Data section
┄┄┄┄┄┄┄┄┄┄

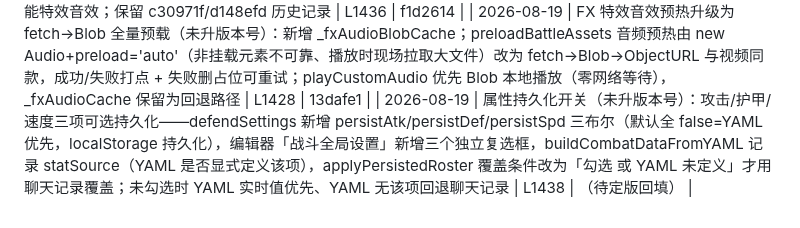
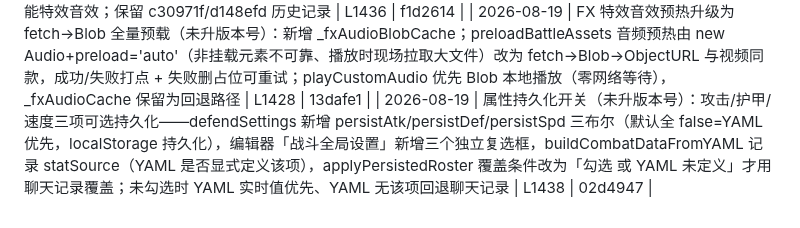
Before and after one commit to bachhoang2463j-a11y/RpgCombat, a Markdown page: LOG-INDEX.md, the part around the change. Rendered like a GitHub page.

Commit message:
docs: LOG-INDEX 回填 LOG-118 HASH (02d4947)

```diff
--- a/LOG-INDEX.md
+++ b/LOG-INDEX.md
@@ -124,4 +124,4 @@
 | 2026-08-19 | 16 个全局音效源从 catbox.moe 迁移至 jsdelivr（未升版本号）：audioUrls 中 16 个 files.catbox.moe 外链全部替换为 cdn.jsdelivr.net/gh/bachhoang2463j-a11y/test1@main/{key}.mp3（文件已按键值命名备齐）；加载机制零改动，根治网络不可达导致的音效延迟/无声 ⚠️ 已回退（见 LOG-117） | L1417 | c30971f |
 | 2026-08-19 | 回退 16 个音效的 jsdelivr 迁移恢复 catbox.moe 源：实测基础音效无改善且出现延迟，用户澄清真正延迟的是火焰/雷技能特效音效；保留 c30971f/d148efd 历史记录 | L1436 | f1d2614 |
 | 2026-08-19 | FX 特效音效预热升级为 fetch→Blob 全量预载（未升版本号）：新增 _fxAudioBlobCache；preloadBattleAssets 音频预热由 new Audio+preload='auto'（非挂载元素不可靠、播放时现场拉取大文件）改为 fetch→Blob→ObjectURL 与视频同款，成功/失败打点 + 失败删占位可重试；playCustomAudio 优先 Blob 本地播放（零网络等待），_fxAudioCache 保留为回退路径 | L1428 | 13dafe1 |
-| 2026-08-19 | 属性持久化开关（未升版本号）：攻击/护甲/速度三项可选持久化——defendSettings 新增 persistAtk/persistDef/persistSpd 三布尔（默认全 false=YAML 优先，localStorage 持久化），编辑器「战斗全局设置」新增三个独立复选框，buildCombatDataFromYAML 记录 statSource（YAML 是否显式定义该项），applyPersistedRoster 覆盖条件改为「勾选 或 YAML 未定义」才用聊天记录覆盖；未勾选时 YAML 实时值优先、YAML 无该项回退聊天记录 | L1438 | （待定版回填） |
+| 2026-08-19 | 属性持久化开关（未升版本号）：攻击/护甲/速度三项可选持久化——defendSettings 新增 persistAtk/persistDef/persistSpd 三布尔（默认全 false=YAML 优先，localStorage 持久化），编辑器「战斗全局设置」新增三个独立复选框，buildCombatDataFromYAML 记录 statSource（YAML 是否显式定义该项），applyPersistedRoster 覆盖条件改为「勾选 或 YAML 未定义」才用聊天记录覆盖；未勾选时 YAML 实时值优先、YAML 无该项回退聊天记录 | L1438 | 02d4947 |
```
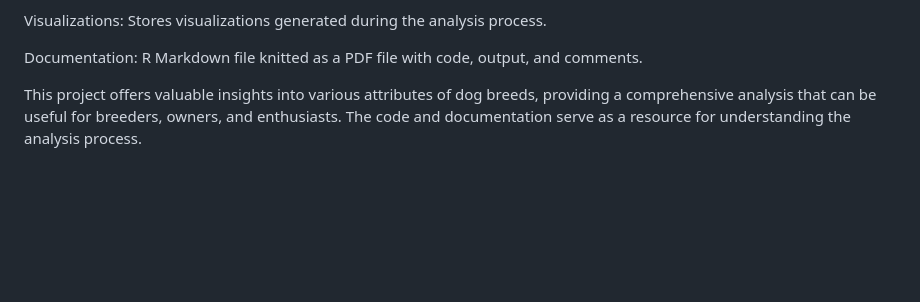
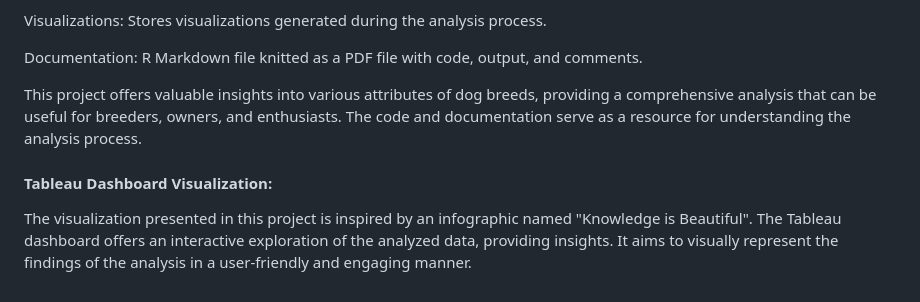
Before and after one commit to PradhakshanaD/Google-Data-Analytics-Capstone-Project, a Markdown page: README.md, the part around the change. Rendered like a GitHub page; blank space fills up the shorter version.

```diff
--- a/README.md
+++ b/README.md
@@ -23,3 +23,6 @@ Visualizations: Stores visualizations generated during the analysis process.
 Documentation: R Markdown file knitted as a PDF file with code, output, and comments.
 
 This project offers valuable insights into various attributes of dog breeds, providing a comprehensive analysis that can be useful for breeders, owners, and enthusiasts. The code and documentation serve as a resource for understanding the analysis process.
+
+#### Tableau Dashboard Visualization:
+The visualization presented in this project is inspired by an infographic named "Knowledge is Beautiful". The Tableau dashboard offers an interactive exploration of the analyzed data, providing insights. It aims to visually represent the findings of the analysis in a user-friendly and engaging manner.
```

┄┄┄┄┄┄┄┄┄┄

Exercise description
Across the listing above, find each line that holds the word "jsdelivr". Give only how many there are.

Solution
2